*** DATASET ***

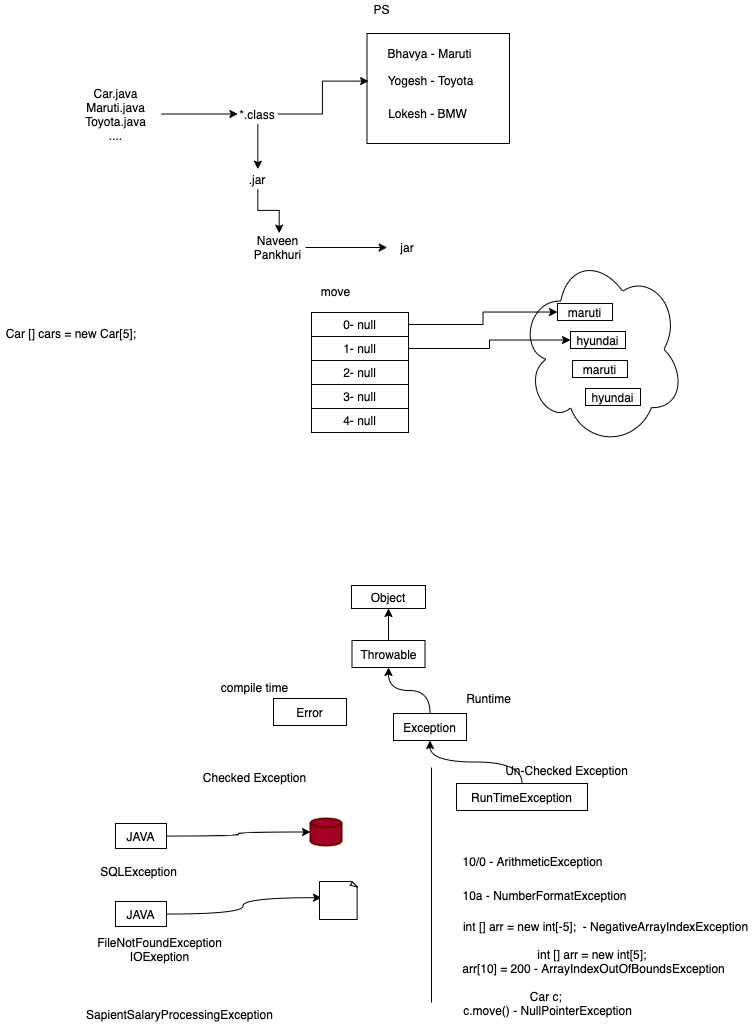
Above: images/day2.drawio.png in adithnaveen/sapient-freshers-aem-oct-2021 (draw.io), before the change. Source tidied: cells renumbered, new cells last; positions are measured from the earlier drawing's top-left corner, leaving out a move shared by most shapes.
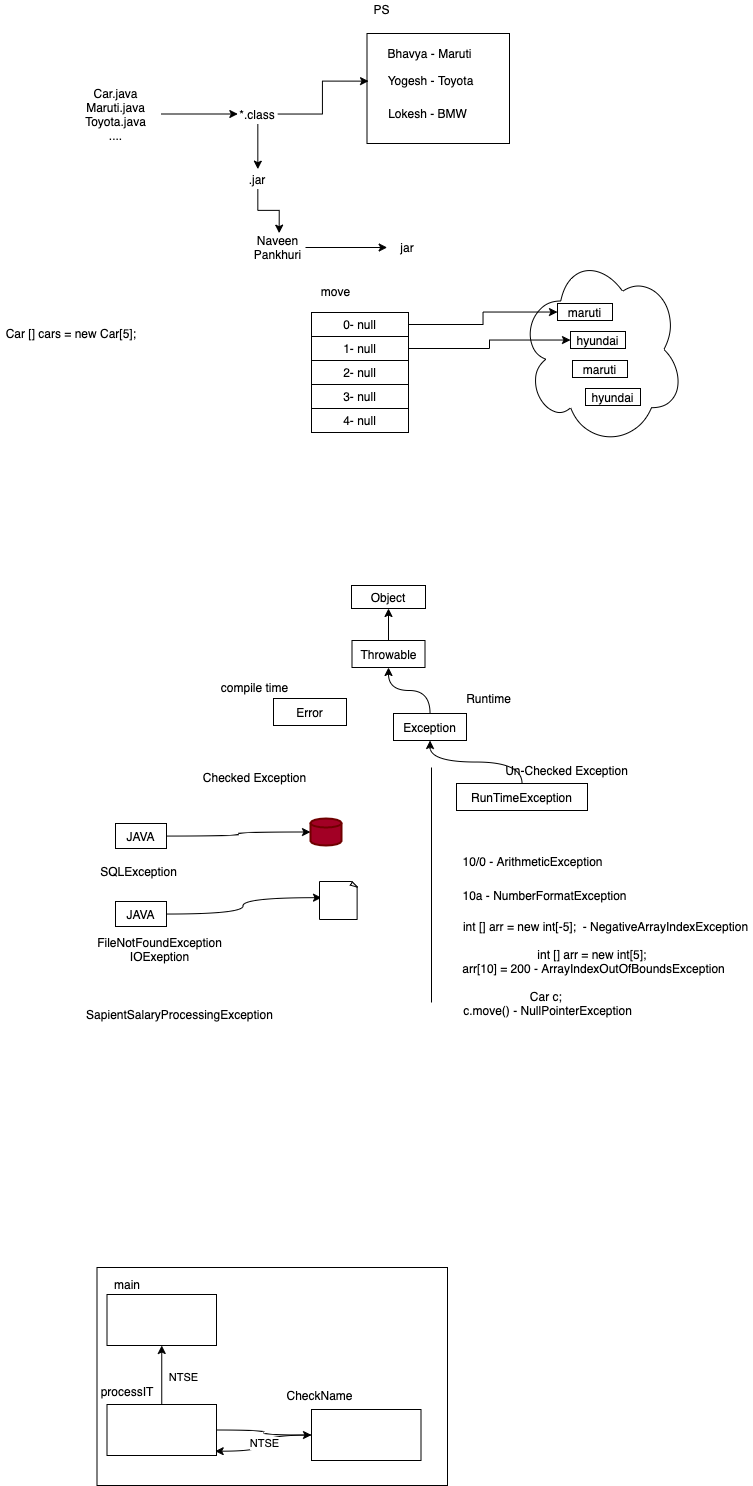
Later version of the same file.

Change to the diagram source:
```diff
@@ -173,5 +173,35 @@
     <mxCell id="57" value="SapientSalaryProcessingException" style="text;html=1;align=center;verticalAlign=middle;strokeColor=none;" parent="1" vertex="1">
       <mxGeometry x="80.3" y="1005" width="197" height="18" as="geometry" />
     </mxCell>
+    <mxCell id="58" style="rounded=0;whiteSpace=wrap;html=1;" parent="1" vertex="1">
+      <mxGeometry x="96.5" y="1267" width="350.5" height="218" as="geometry" />
+    </mxCell>
+    <mxCell id="59" style="rounded=0;whiteSpace=wrap;html=1;" parent="1" vertex="1">
+      <mxGeometry x="106.5" y="1294" width="109.5" height="51" as="geometry" />
+    </mxCell>
+    <mxCell id="60" value="main" style="text;html=1;strokeColor=none;fillColor=none;align=center;verticalAlign=middle;whiteSpace=wrap;rounded=0;" parent="1" vertex="1">
+      <mxGeometry x="106.5" y="1274" width="40" height="20" as="geometry" />
+    </mxCell>
+    <mxCell id="61" value="NTSE" style="edgeStyle=orthogonalEdgeStyle;curved=1;rounded=0;jettySize=auto;html=1;" parent="1" edge="1" source="63" target="59">
+      <mxGeometry x="-0.08" y="-22" relative="1" as="geometry" />
+    </mxCell>
+    <mxCell id="62" style="edgeStyle=orthogonalEdgeStyle;curved=1;rounded=0;jettySize=auto;html=1;entryX=0;entryY=0.5;entryDx=0;entryDy=0;" parent="1" edge="1" source="63" target="66">
+      <mxGeometry relative="1" as="geometry" />
+    </mxCell>
+    <mxCell id="63" style="rounded=0;whiteSpace=wrap;html=1;" parent="1" vertex="1">
+      <mxGeometry x="106.5" y="1404" width="109.5" height="51" as="geometry" />
+    </mxCell>
+    <mxCell id="64" value="processIT" style="text;html=1;strokeColor=none;fillColor=none;align=center;verticalAlign=middle;whiteSpace=wrap;rounded=0;" parent="1" vertex="1">
+      <mxGeometry x="106.5" y="1381" width="40" height="20" as="geometry" />
+    </mxCell>
+    <mxCell id="65" value="NTSE" style="edgeStyle=orthogonalEdgeStyle;curved=1;rounded=0;jettySize=auto;html=1;entryX=0.988;entryY=0.915;entryDx=0;entryDy=0;entryPerimeter=0;" parent="1" edge="1" source="66" target="63">
+      <mxGeometry relative="1" as="geometry" />
+    </mxCell>
+    <mxCell id="66" style="rounded=0;whiteSpace=wrap;html=1;" parent="1" vertex="1">
+      <mxGeometry x="311" y="1409" width="109.5" height="51" as="geometry" />
+    </mxCell>
+    <mxCell id="67" value="CheckName" style="text;html=1;align=center;verticalAlign=middle;strokeColor=none;" parent="1" vertex="1">
+      <mxGeometry x="281" y="1386" width="76" height="18" as="geometry" />
+    </mxCell>
   </root>
 </mxGraphModel>
```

***

### WHAT YOU NEED TO DO
From the first line to the last, return the records exactly and leave the pictures behind.

### SOLUTION
Above: images/day2.drawio.png in adithnaveen/sapient-freshers-aem-oct-2021 (draw.io), before the change. Source tidied: cells renumbered, new cells last; positions are measured from the earlier drawing's top-left corner, leaving out a move shared by most shapes.
Later version of the same file.

Change to the diagram source:
```diff
@@ -173,5 +173,35 @@
     <mxCell id="57" value="SapientSalaryProcessingException" style="text;html=1;align=center;verticalAlign=middle;strokeColor=none;" parent="1" vertex="1">
       <mxGeometry x="80.3" y="1005" width="197" height="18" as="geometry" />
     </mxCell>
+    <mxCell id="58" style="rounded=0;whiteSpace=wrap;html=1;" parent="1" vertex="1">
+      <mxGeometry x="96.5" y="1267" width="350.5" height="218" as="geometry" />
+    </mxCell>
+    <mxCell id="59" style="rounded=0;whiteSpace=wrap;html=1;" parent="1" vertex="1">
+      <mxGeometry x="106.5" y="1294" width="109.5" height="51" as="geometry" />
+    </mxCell>
+    <mxCell id="60" value="main" style="text;html=1;strokeColor=none;fillColor=none;align=center;verticalAlign=middle;whiteSpace=wrap;rounded=0;" parent="1" vertex="1">
+      <mxGeometry x="106.5" y="1274" width="40" height="20" as="geometry" />
+    </mxCell>
+    <mxCell id="61" value="NTSE" style="edgeStyle=orthogonalEdgeStyle;curved=1;rounded=0;jettySize=auto;html=1;" parent="1" edge="1" source="63" target="59">
+      <mxGeometry x="-0.08" y="-22" relative="1" as="geometry" />
+    </mxCell>
+    <mxCell id="62" style="edgeStyle=orthogonalEdgeStyle;curved=1;rounded=0;jettySize=auto;html=1;entryX=0;entryY=0.5;entryDx=0;entryDy=0;" parent="1" edge="1" source="63" target="66">
+      <mxGeometry relative="1" as="geometry" />
+    </mxCell>
+    <mxCell id="63" style="rounded=0;whiteSpace=wrap;html=1;" parent="1" vertex="1">
+      <mxGeometry x="106.5" y="1404" width="109.5" height="51" as="geometry" />
+    </mxCell>
+    <mxCell id="64" value="processIT" style="text;html=1;strokeColor=none;fillColor=none;align=center;verticalAlign=middle;whiteSpace=wrap;rounded=0;" parent="1" vertex="1">
+      <mxGeometry x="106.5" y="1381" width="40" height="20" as="geometry" />
+    </mxCell>
+    <mxCell id="65" value="NTSE" style="edgeStyle=orthogonalEdgeStyle;curved=1;rounded=0;jettySize=auto;html=1;entryX=0.988;entryY=0.915;entryDx=0;entryDy=0;entryPerimeter=0;" parent="1" edge="1" source="66" target="63">
+      <mxGeometry relative="1" as="geometry" />
+    </mxCell>
+    <mxCell id="66" style="rounded=0;whiteSpace=wrap;html=1;" parent="1" vertex="1">
+      <mxGeometry x="311" y="1409" width="109.5" height="51" as="geometry" />
+    </mxCell>
+    <mxCell id="67" value="CheckName" style="text;html=1;align=center;verticalAlign=middle;strokeColor=none;" parent="1" vertex="1">
+      <mxGeometry x="281" y="1386" width="76" height="18" as="geometry" />
+    </mxCell>
   </root>
 </mxGraphModel>
```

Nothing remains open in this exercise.